for and after Margaret A. Farley
Eastertide, Margaret, and all
That we’ve given up comes back
To us at once, chicken and
Sausage gumbo, twelve-packs of Dixie,
Picayunes, and the man-god builder
Of trawl boards who frees bird dogs
And coons from steel jaws.
At once the humid air rolls back
And northern light pours through.
Girls in pastel dresses spin, petals
To relieve pink azaleas
Of carrying the day
On their own. A crowded
Sea of greens, innocent water
Wedged by shorn banks below.
Eastertide, Margaret, and tide
Means something different here,
But wouldn’t you say it’s the same
Sweeping abundance overtaking
Shoals and inlets, joining lake and bay,
Drowning everything in between?
Don’t answer. I’ll focus on some small
Thing, a blue heron lifting from brown stubble,
Light off bleached barnacles, helicopter blades
Beating the marsh into submission.
No action hero will rappel down
In camouflage or lab white
To sew together the last scraps
Of duckweed and spoil, like the
Discipline of non-fulfillment,
You offered from the pulpit
Years ago, as if you were explaining
The abbreviated life of dogs
To children, laying a still,
Furry body down in its damp
Space and closing up the hole.
from The Dirty Side of the Storm (W. W. Norton)
The Gulf is our adversary and our mother.
1965-1983 Most summers my family went crabbing on Grand Isle, Louisiana, about thirty miles from our home. While I swam in the surf, I wore the year’s worn-out sneakers to keep the tar off my feet and the crabs from pinching my toes. The rigs stuck up like iron pickets along the horizon. We boiled our catch at night in the screened space under the camp. If there was a breeze, we sat out for hours.
1984 I began scuba diving under the rigs, which form underwater reefs: ten or twenty feet of murky gray-green blindness and then a shattering of clear blue—groupers, tarpon, look downs, spadefish, amberjacks, down to a hundred, a hundred-twenty feet. The restful moan of the beacon. A calm Gulf on descent, and then, you never knew, maybe four foot chop on the surface after a half-hour dive.
The flag of Louisiana features a Christian depiction, “the pelican in her piety.” A pelican plucks her own breast to feed her crèche. Some flags even show three drops of blood near her beak. Those drops might as well be black. Louisiana has torn up its own marsh to feed our greed for energy and the greed of other states unwilling to risk their own environments and cynical enough to ignore ours.
The root of piety is duty. Is this martyrdom our (feminized) religious duty? Or is it an exploitation of a present-tense culture and hospitality? Or is it also again greed, our own fearful greed for “pennies on the dollar” from the energy industry?
Martha Serpas’s most recent collection of poetry is The Dirty Side of the Storm (W.W. Norton). Her poems have appeared in The New Yorker, The Nation, and Southwest Review.
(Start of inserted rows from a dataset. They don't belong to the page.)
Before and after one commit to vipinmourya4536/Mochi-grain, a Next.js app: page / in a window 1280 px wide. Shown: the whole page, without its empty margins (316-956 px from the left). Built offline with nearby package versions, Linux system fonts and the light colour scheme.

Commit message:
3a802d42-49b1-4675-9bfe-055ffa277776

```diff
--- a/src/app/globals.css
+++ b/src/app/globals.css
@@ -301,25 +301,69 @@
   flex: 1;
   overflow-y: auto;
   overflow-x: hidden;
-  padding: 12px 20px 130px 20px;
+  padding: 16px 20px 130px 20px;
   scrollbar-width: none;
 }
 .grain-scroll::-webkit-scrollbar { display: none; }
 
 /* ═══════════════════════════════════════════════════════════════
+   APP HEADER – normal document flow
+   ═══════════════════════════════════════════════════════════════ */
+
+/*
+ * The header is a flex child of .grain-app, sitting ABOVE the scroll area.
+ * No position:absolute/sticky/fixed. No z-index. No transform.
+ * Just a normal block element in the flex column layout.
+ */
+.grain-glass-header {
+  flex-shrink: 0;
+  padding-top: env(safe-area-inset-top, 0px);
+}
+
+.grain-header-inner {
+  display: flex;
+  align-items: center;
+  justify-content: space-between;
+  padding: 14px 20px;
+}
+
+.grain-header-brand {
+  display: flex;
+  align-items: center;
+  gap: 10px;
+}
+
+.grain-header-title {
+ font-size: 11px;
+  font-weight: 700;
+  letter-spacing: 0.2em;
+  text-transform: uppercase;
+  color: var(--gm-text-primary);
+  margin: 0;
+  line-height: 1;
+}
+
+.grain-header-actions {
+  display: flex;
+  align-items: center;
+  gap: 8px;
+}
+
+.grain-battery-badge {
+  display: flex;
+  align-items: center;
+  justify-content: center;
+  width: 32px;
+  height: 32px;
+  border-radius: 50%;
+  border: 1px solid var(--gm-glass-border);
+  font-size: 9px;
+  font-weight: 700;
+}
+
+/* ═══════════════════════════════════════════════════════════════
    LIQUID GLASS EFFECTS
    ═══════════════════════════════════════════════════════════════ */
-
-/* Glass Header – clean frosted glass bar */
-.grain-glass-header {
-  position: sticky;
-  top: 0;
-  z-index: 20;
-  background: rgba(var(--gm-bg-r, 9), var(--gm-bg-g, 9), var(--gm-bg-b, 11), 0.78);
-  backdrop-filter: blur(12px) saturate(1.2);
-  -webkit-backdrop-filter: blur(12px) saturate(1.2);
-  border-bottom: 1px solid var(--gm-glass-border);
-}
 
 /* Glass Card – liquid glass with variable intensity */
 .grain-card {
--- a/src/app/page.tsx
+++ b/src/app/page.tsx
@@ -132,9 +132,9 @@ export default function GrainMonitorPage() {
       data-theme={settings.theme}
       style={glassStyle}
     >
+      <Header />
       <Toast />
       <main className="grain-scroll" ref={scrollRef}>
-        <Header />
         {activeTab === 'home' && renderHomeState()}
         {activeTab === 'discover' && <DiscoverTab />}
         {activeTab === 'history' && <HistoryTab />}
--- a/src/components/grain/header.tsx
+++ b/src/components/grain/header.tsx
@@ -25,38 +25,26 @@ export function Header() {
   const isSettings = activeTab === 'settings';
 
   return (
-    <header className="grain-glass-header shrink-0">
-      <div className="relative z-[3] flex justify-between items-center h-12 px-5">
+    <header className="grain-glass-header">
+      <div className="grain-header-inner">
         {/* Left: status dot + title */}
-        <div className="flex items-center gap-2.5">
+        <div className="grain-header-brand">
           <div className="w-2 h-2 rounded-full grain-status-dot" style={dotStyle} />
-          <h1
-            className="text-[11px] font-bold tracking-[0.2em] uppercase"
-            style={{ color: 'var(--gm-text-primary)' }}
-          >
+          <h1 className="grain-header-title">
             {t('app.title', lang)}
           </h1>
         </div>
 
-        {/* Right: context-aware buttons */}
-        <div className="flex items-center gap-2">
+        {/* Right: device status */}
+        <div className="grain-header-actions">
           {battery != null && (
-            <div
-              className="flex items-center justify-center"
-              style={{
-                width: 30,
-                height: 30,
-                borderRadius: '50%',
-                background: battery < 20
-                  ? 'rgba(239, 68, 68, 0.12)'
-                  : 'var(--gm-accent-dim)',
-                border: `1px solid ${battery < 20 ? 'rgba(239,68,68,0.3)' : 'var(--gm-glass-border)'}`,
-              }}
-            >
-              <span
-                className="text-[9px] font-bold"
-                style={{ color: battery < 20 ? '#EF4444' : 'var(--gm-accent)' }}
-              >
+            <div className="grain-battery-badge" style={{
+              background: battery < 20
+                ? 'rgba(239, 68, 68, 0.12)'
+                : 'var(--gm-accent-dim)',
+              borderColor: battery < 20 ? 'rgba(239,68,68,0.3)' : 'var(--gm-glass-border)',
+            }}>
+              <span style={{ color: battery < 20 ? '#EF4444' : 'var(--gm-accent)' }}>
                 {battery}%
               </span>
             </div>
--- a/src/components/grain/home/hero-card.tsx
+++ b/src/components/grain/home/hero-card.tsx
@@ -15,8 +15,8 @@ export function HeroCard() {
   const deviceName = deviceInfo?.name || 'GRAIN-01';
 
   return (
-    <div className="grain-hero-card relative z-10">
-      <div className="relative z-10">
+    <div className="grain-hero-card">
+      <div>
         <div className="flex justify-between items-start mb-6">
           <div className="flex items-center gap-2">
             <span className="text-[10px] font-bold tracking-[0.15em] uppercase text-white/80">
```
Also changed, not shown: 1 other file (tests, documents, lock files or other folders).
Other work is included in Bearing the Mystery: Twenty Years of Image and in the Library of America’s American Religious Poems. A part-time hospital trauma chaplain, she teaches creative writing at the University of Houston.
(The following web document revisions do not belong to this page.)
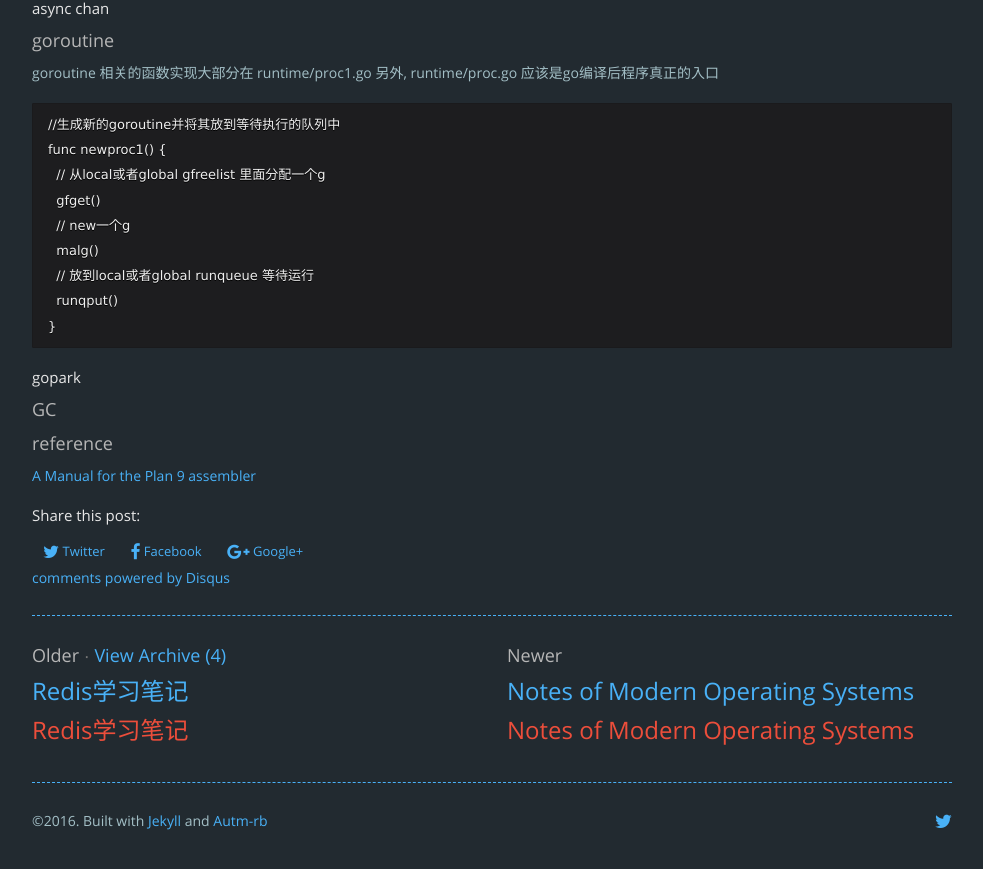
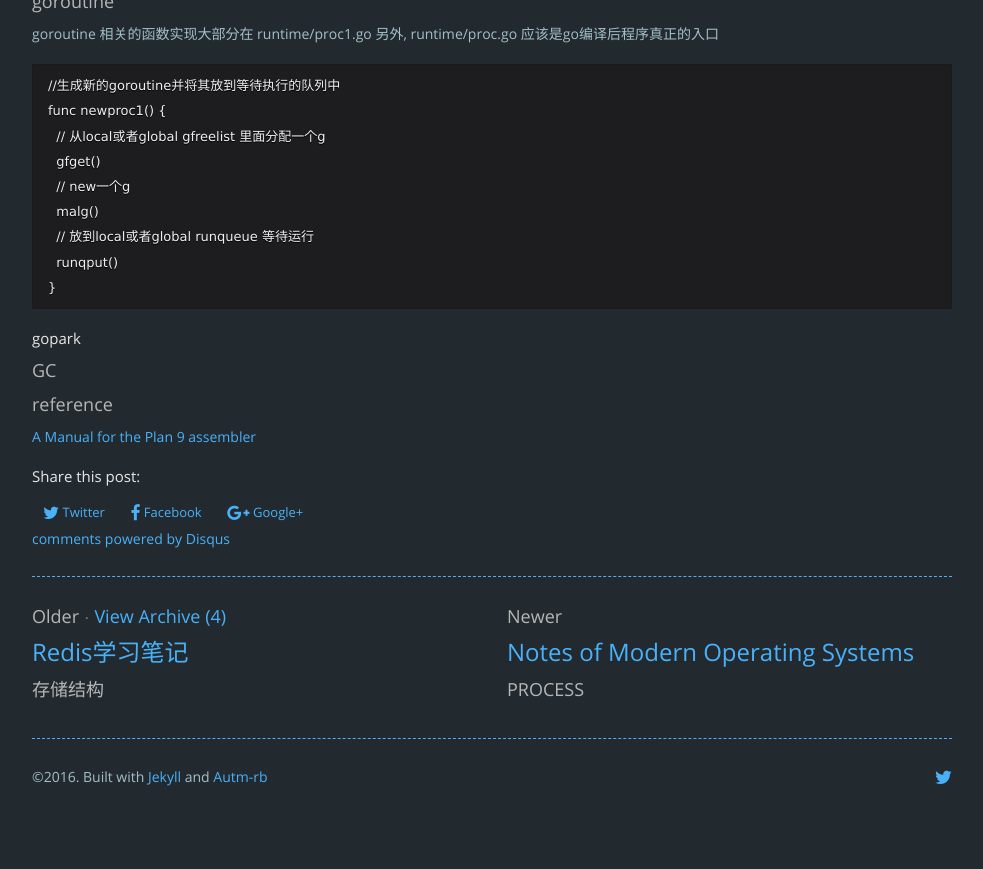
Before and after one commit to lijie/lijie.github.io, a Jekyll site: the page built from _posts/2015-05-22-go-internal.markdown, in a window 1280 px wide and 900 px high, scrolled down 2670 px. Shown: the top 869 px of the window, without its empty margins (148-1131 px from the left). Built offline with Jekyll 4.4.1, drawn with Linux system fonts in a browser that asks for light colours; nearby versions of some CDN libraries; comment, search, counter and statistics services are not loaded.

Commit message:
update config

```diff
--- a/_config.yml
+++ b/_config.yml
@@ -3,7 +3,7 @@
 title: "NIL"
 
 
-paginate: 3 #articles per page
+paginate: 8 #articles per page
 paginate_path: /blog/page:num #makes pagination working
 
 
--- a/_posts/2014-05-21-redis.markdown
+++ b/_posts/2014-05-21-redis.markdown
@@ -4,8 +4,6 @@
 date:   2014-05-21 12:11:00 +0800
 categories: redis note kv nosql
 ---
-
-## Redis学习笔记
 
 ### 存储结构
 
--- a/_posts/2015-05-22-go-internal.markdown
+++ b/_posts/2015-05-22-go-internal.markdown
@@ -4,8 +4,6 @@
 date:   2015-05-22 15:06:00 +0800
 categories: golang
 ---
-
-## Go Internals
 
 ### Container
 
--- a/_posts/2015-05-25-os.markdown
+++ b/_posts/2015-05-25-os.markdown
@@ -4,8 +4,6 @@
 date:   2015-05-25 15:18:00 +0800
 categories: os
 ---
-
-## Notes of Modern Operating Systems
 
 ### PROCESS
 
```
NEW LETTERS ON THE AIR PODCAST: This Wednesday, June 9th, Martha Serpas will be discussing a documentary (seven years in the making) on coastal erosion—shrimping, poetry, music, oil, wildlife, and “actual environmentalists not politicians only.”
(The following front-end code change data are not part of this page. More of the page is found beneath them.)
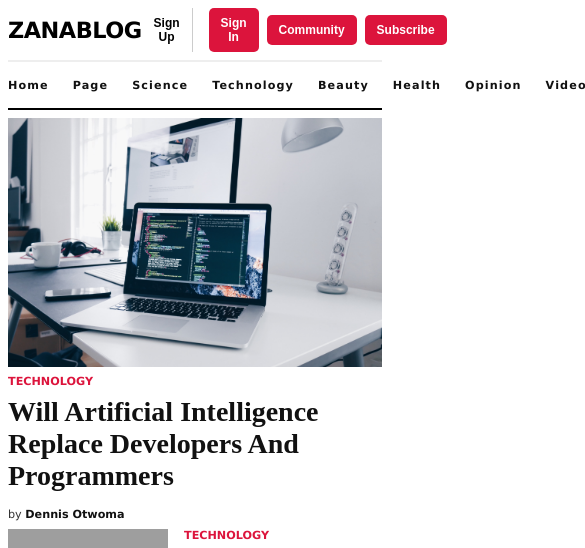
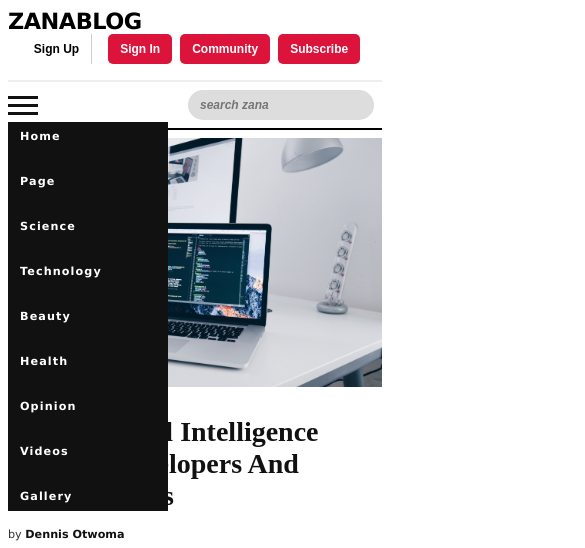
Before and after one commit to codeme254/zana-blog-app, a React (Create React App) app: page / in a window 390 px wide. Shown: the top 548 px of the page, 585 px wide, since content can reach past the window. Built offline with nearby package versions, Linux system fonts and the light colour scheme; grey boxes are pictures that could not be loaded.

Commit message:
finished everything's responsiveness, currently fixing a bug in the header

```diff
--- a/src/App.css
+++ b/src/App.css
@@ -16,6 +16,7 @@ html {
   /*1rem = 16px what about 12px*/
 
   /* added breakpoints */
+  --breakpoint-800: 50em;
   --breakpoint-500: 31.25em;
   --breakpoint-400: 25em;
   --breakpoint-375: 23.5em;
@@ -64,8 +65,28 @@ body {
   border-bottom: 2px solid #eee;
   padding: 1rem 1rem 1rem 0;
 }
+@media screen  and (max-width: 37.5em){
+  .header__top{
+    display: flex;
+    flex-wrap: wrap;
+    align-items: center;
+    justify-content: center;
+  }
+}
+@media screen  and (max-width: 37.5em){
+  .header__top--buttons{
+    display: flex;
+    flex-wrap: wrap;
+    align-items: center;
+    justify-content: center;
+  }
+  .header__top--buttons>*{
+    margin-bottom: 1rem;
+  }
+}
 .header__bottom {
   padding: 1rem 1rem 1rem 0;
+  position: relative;
 }
 .header__top--buttons > *:not(:last-child) {
   margin-right: 1rem;
@@ -88,7 +109,7 @@ body {
   margin-bottom: 1rem;
   /* grid-template-columns: repeat(auto-fit, minmax(60rem, 1fr)); */
 }
-@media screen and (min-width: 75em) {
+@media screen and (min-width: 80em) {
   .home {
     height: auto;
   }
@@ -312,3 +333,67 @@ video {
 .footer {
   grid-template-columns: repeat(auto-fit, minmax(60rem, 1fr));
 }
+
+
+/* the hambuger responsible for toggling the header */
+.hambuger{
+  width: 30px;
+  height: 3px;
+  background-color: #111;
+  position: relative;
+  align-self: center;
+  display: none;
+}
+.hambuger::after, .hambuger::before{
+  content: '';
+  width: 100%;
+  height: inherit;
+  background-color: #111;
+  position: absolute;
+  left: 0;
+}
+.hambuger::after{
+  top: 1rem;
+}
+.hambuger::before{
+  top: -1rem;
+}
+/* .hambuger:active::after{
+  top: 0;
+  transform: rotate(-45deg);
+}
+.hambuger:active::before{
+  top: 0;
+  transform: rotate(45deg);
+} */
+
+@media screen  and (max-width: 50em){
+  .hambuger{
+    display: block;
+    margin-right: auto;
+  }
+}
+@media screen  and (max-width: 50em){
+  .header__bottom{
+    display: flex;
+    align-items: flex-start;
+  }
+}
+.fix-transform{
+  transform: translateX(-200%);
+}
+.my-nav-back{
+  transform: translateX(-200%) !important;
+}
+
+/* .turn-to-cross{
+  visibility: hidden;
+}
+.turn-to-cross::after{
+  content: '';
+  transform: rotate(45deg);
+}
+.turn-to-cross::before{
+  content: '';
+  transform: rotate(45deg);
+} */
--- a/src/Components/Header/HeaderBottom.jsx
+++ b/src/Components/Header/HeaderBottom.jsx
@@ -1,24 +1,30 @@
-import React from "react";
+import React, { useRef } from "react";
 import Link from "./Link";
 import SeachBar from "./SeachBar";
 import { HeaderNavStyled } from "../Styled/HeaderNavStyled.styled";
 
 const HeaderBottom = () => {
-    return(
-        <div className="header__bottom">
-            <HeaderNavStyled>
-                <Link to="home" linkName="home"/>
-                <Link to="page" linkName="page"/>
-                <Link to="science" linkName="science"/>
-                <Link to="technology" linkName="technology"/>
-                <Link to="beauty" linkName="beauty"/>
-                <Link to="health" linkName="health"/>
-                <Link to="opinion" linkName="opinion"/>
-                <Link to="videos" linkName="videos"/>
-                <Link to="gallery" linkName="gallery"/>
-            </HeaderNavStyled>
-            <SeachBar />
-        </div>
-    )
-}
+  const navRef = useRef(null);
+  const btnRef = useRef(null);
+  const handleToggleNav = () => {
+    navRef.current.classList.toggle("my-nav-back");
+  };
+  return (
+    <div className="header__bottom">
+        <div className="hambuger" onClick={handleToggleNav} ref={btnRef}></div>
+      <HeaderNavStyled ref={navRef}> {/* className="my-nav-back" */}
+        <Link to="home" linkName="home" />
+        <Link to="page" linkName="page" />
+        <Link to="science" linkName="science" />
+        <Link to="technology" linkName="technology" />
+        <Link to="beauty" linkName="beauty" />
+        <Link to="health" linkName="health" />
+        <Link to="opinion" linkName="opinion" />
+        <Link to="videos" linkName="videos" />
+        <Link to="gallery" linkName="gallery" />
+      </HeaderNavStyled>
+      <SeachBar />
+    </div>
+  );
+};
 export default HeaderBottom;
--- a/src/Components/Styled/HeaderNavStyled.styled.jsx
+++ b/src/Components/Styled/HeaderNavStyled.styled.jsx
@@ -2,6 +2,19 @@ import styled from "styled-components";
 
 export const HeaderNavStyled = styled.nav`
   display: flex;
-    // background-color: ${({ theme }) => theme.colors.greyLight};
   margin-right: auto;
+  @media screen  and (max-width: 50em){
+    display: flex;
+    flex-direction: column;
+    background-color: #111;
+    width: 20rem;
+    height: max-content;
+    align-items: flex-start;
+    position: absolute;
+    top: 5rem;
+    transition: all 1s ease;
+    a{
+      color:#fff;
+    }
+  }
 `;
--- a/src/Components/Styled/LinkStyled.styled.jsx
+++ b/src/Components/Styled/LinkStyled.styled.jsx
@@ -14,4 +14,13 @@ export const LinkStyled = styled.a`
   &:first-of-type{
     padding-left: 0;
   }
+  @media screen  and (max-width: 50em){
+    &:link, &:visited{
+      color: #fff;
+      padding: 1rem 1.5rem;
+    }
+    &:not(:last-of-type){
+      margin-bottom: 2rem;
+    }
+  }
 `;
```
See a trailer at Veins in the Gulf. Full film out in September.